The City of San Jose has spent over $500 million and has assumed over $1 billion in debt over the last six years to redevelop its downtown area and many more millions to promote the new Convention Center, the centerpiece of its redevelopment plan.
The primary advocate for San Jose Redevelopment has been the previous San Jose mayor, (44-year-old Tom McEnery.) He and his family are major landowners of property surrounded by the City’s Downtown Redevelopment Project area.
The former mayor was prevented from running for reelection by a two term limitation on that office. He has said in the past that he had no ambitions for a higher political office. Many citizens did not believe that statement when it was made, and believe it even less now, since some of his former staff were leaders in the naming of the Convention Center for McEnery.
City Ordinance has here-to-fore limited the naming of public property for individual/politicians to those who were safely finish with their careers, by either death or age. This was to avoid the use of such actions as political capital by active politicians, as well as the possible risk of future embarrassment to the city.
A coalition of veterans groups, VALOR (Veterans Action Lobby On Remembrance), demanded that if the Convention Center were to be renamed, it should be renamed as a memorial to the veterans. They asked the City Council for a delay in the hearing date in order to allow the veterans organizations, many of whose members are still unaware of the proposed renaming, more time to participate in the discussions. The current mayor, Susan Hammer, rebuffed their appeal. (Hammer and the former mayor’s friends first announced their intent to rename the new Center a scant 36 days after he left office.)
Older veterans are quick to remind those who will listen that San Jose veterans had been promised in 1936 (a promise renewed several times since) a ﬁtting memorial – to date they are still waiting. VALOR, whose membership is mostly Vietnam veterans say, if not (a memorial) now, when VALOR, just this last year, approached then mayor McEnery and City Council members to ask that an arena, now under construction and owned by the city, be named in honor of the veterans. That request was denied on “ﬁscal considerations,” even though the veterans were certain that their fundraising abilities would allay that concern.
Other citizens joined the dispute on the renaming of the taxpayer built Convention Center at Tuesday’s meeting.
The City’s Historic Landmarks Commission” (whose duty by City ordinance is to advise the City on the naming of public properties) determined, on April 3rd, that the renaming of the new Convention Center in honor of the former mayor was both “premature and inappropriate.
The new mayor, Susan Hammer, promised that citizen participation, in particular the role of Commissions and Committees. would be a mainstay in her administration.

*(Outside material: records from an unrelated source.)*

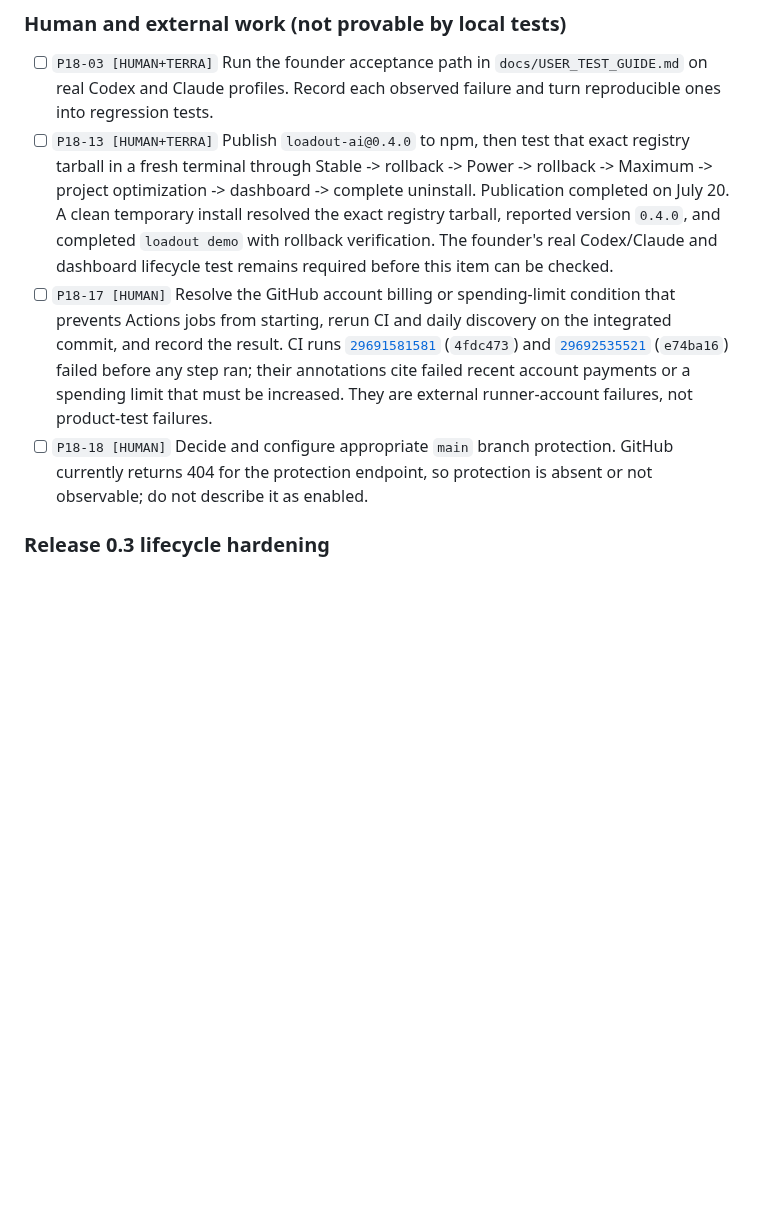
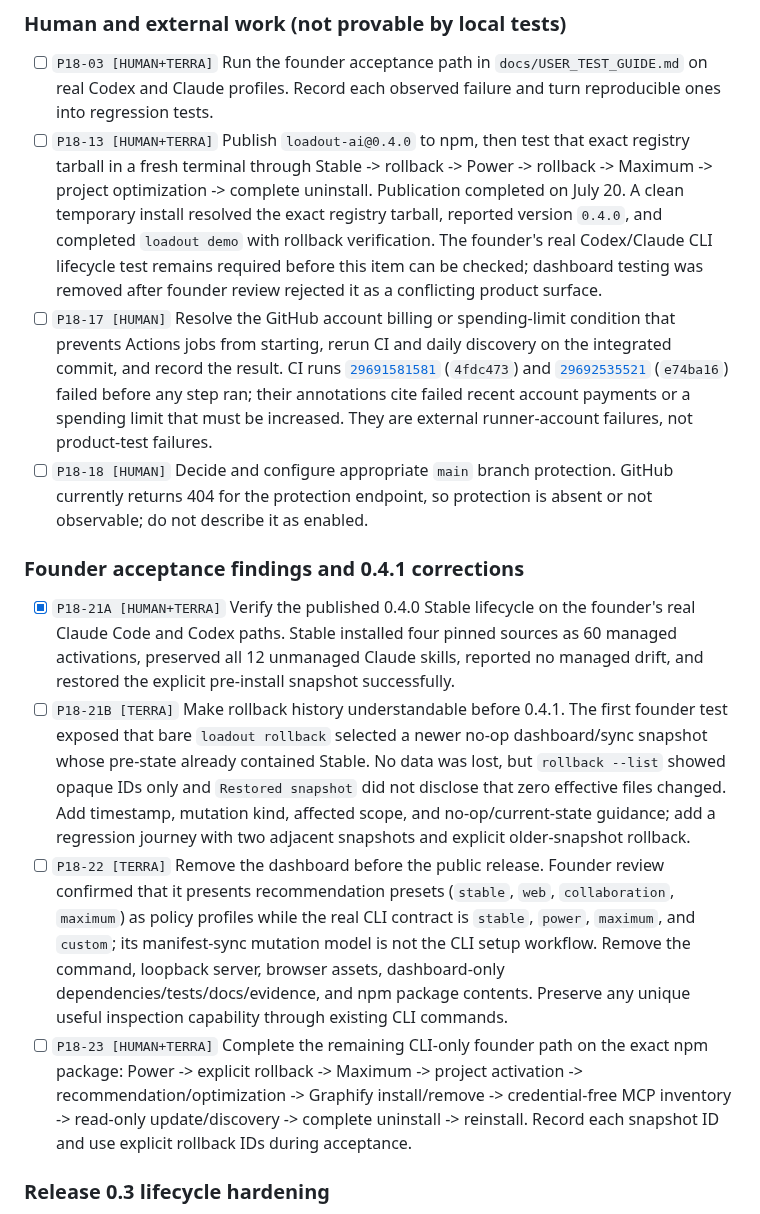
Before and after one commit to VirajMishra1/loadout, a Markdown page: MASTER_PLAN.md, the part around the change. GitHub-like rendering; blank space fills up the shorter version.

Commit message:
docs: record founder acceptance findings

```diff
--- a/MASTER_PLAN.md
+++ b/MASTER_PLAN.md
@@ -92,11 +92,12 @@ merged `codex/relatable-readme-hero` remote branch remains safe to delete after
       observed failure and turn reproducible ones into regression tests.
 - [ ] `P18-13 [HUMAN+TERRA]` Publish `loadout-ai@0.4.0` to npm, then test that exact
       registry tarball in a fresh terminal through Stable -> rollback -> Power ->
-      rollback -> Maximum -> project optimization -> dashboard -> complete uninstall.
+      rollback -> Maximum -> project optimization -> complete uninstall.
       Publication completed on July 20. A clean temporary install resolved the exact
       registry tarball, reported version `0.4.0`, and completed `loadout demo` with
-      rollback verification. The founder's real Codex/Claude and dashboard lifecycle
-      test remains required before this item can be checked.
+      rollback verification. The founder's real Codex/Claude CLI lifecycle test
+      remains required before this item can be checked; dashboard testing was removed
+      after founder review rejected it as a conflicting product surface.
 - [ ] `P18-17 [HUMAN]` Resolve the GitHub account billing or spending-limit condition
       that prevents Actions jobs from starting, rerun CI and daily discovery on the
       integrated commit, and record the result. CI runs
@@ -108,6 +109,32 @@ merged `codex/relatable-readme-hero` remote branch remains safe to delete after
 - [ ] `P18-18 [HUMAN]` Decide and configure appropriate `main` branch protection.
       GitHub currently returns 404 for the protection endpoint, so protection is
       absent or not observable; do not describe it as enabled.
+
+### Founder acceptance findings and 0.4.1 corrections
+
+- [x] `P18-21A [HUMAN+TERRA]` Verify the published 0.4.0 Stable lifecycle on the
+      founder's real Claude Code and Codex paths. Stable installed four pinned sources
+      as 60 managed activations, preserved all 12 unmanaged Claude skills, reported no
+      managed drift, and restored the explicit pre-install snapshot successfully.
+- [ ] `P18-21B [TERRA]` Make rollback history understandable before 0.4.1. The first
+      founder test exposed that bare `loadout rollback` selected a newer no-op
+      dashboard/sync snapshot whose pre-state already contained Stable. No data was
+      lost, but `rollback --list` showed opaque IDs only and `Restored snapshot` did
+      not disclose that zero effective files changed. Add timestamp, mutation kind,
+      affected scope, and no-op/current-state guidance; add a regression journey with
+      two adjacent snapshots and explicit older-snapshot rollback.
+- [ ] `P18-22 [TERRA]` Remove the dashboard before the public release. Founder review
+      confirmed that it presents recommendation presets (`stable`, `web`,
+      `collaboration`, `maximum`) as policy profiles while the real CLI contract is
+      `stable`, `power`, `maximum`, and `custom`; its manifest-sync mutation model is
+      not the CLI setup workflow. Remove the command, loopback server, browser assets,
+      dashboard-only dependencies/tests/docs/evidence, and npm package contents.
+      Preserve any unique useful inspection capability through existing CLI commands.
+- [ ] `P18-23 [HUMAN+TERRA]` Complete the remaining CLI-only founder path on the exact
+      npm package: Power -> explicit rollback -> Maximum -> project activation ->
+      recommendation/optimization -> Graphify install/remove -> credential-free MCP
+      inventory -> read-only update/discovery -> complete uninstall -> reinstall.
+      Record each snapshot ID and use explicit rollback IDs during acceptance.
 
 ### Release 0.3 lifecycle hardening
 
```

The decision to ignore the advice of two important Commissions does not augur well for the City – as Council woman Alvarado pointed out – there were some disturbing actions taken and attitudes expressed that evening towards those who objected to the renaming of the new Center for which she expressed concern.
The breaking of all promises made to encourage citizen participation, at the first opportunity does not augur well for the future. Are we to face four more years of the triumph of personal and special interests over that of the public? Only time will tell; but it will be interesting to see if a laudable desire to encourage major league baseball to San Jose is to be followed by an ove urge to give public money to private interests.